▸ **What is being asked**
I would like each line of the data that holds the word "random" copied out.

[Version comparison data]

* * *

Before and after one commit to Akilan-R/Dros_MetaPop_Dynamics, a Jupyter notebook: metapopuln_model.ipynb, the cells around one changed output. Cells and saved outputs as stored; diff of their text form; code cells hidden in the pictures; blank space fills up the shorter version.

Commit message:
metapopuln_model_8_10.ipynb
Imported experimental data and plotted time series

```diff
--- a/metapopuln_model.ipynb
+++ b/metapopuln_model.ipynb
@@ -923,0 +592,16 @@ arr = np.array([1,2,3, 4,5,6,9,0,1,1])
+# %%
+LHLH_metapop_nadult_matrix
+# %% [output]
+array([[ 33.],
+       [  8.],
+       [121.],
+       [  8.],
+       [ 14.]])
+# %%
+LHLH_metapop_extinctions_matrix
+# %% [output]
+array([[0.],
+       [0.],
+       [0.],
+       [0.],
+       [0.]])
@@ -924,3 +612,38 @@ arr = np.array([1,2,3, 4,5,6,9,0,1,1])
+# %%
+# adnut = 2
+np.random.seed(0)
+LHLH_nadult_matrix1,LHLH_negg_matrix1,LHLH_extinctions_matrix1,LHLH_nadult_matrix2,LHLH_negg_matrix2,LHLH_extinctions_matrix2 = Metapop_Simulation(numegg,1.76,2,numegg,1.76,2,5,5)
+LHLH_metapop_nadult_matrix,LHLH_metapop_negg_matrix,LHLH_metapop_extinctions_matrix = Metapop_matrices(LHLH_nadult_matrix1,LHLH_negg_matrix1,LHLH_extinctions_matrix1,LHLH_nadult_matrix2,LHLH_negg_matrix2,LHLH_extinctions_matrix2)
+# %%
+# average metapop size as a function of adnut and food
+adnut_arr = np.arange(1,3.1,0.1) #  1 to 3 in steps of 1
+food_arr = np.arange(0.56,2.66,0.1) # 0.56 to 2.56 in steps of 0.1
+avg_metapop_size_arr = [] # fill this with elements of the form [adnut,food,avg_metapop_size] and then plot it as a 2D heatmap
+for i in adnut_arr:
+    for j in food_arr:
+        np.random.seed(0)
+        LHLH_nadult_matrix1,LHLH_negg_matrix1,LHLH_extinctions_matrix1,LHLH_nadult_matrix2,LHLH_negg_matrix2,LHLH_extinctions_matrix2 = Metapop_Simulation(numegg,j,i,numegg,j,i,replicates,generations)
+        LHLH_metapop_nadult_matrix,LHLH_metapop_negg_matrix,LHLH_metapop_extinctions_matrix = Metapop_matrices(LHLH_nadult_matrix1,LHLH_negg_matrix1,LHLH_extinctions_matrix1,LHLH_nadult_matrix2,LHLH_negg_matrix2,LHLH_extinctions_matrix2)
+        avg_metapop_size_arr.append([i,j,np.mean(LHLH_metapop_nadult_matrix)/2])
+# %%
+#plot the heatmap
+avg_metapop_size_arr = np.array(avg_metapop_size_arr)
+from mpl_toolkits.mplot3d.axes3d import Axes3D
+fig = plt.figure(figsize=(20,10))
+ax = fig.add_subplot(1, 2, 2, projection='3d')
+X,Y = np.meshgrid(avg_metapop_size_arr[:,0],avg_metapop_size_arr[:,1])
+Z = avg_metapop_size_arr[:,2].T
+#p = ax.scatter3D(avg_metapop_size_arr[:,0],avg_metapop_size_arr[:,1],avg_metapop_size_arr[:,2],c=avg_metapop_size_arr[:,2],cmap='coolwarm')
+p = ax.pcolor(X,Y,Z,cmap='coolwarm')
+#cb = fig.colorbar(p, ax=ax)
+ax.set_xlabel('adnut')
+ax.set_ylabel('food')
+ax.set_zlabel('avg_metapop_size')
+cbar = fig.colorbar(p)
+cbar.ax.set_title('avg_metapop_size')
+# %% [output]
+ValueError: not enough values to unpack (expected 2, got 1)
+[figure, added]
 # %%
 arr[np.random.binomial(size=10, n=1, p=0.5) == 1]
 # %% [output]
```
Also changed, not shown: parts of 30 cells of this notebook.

* * *

▸ **Task response**
+np.random.seed(0)
+        np.random.seed(0)
 arr[np.random.binomial(size=10, n=1, p=0.5) == 1]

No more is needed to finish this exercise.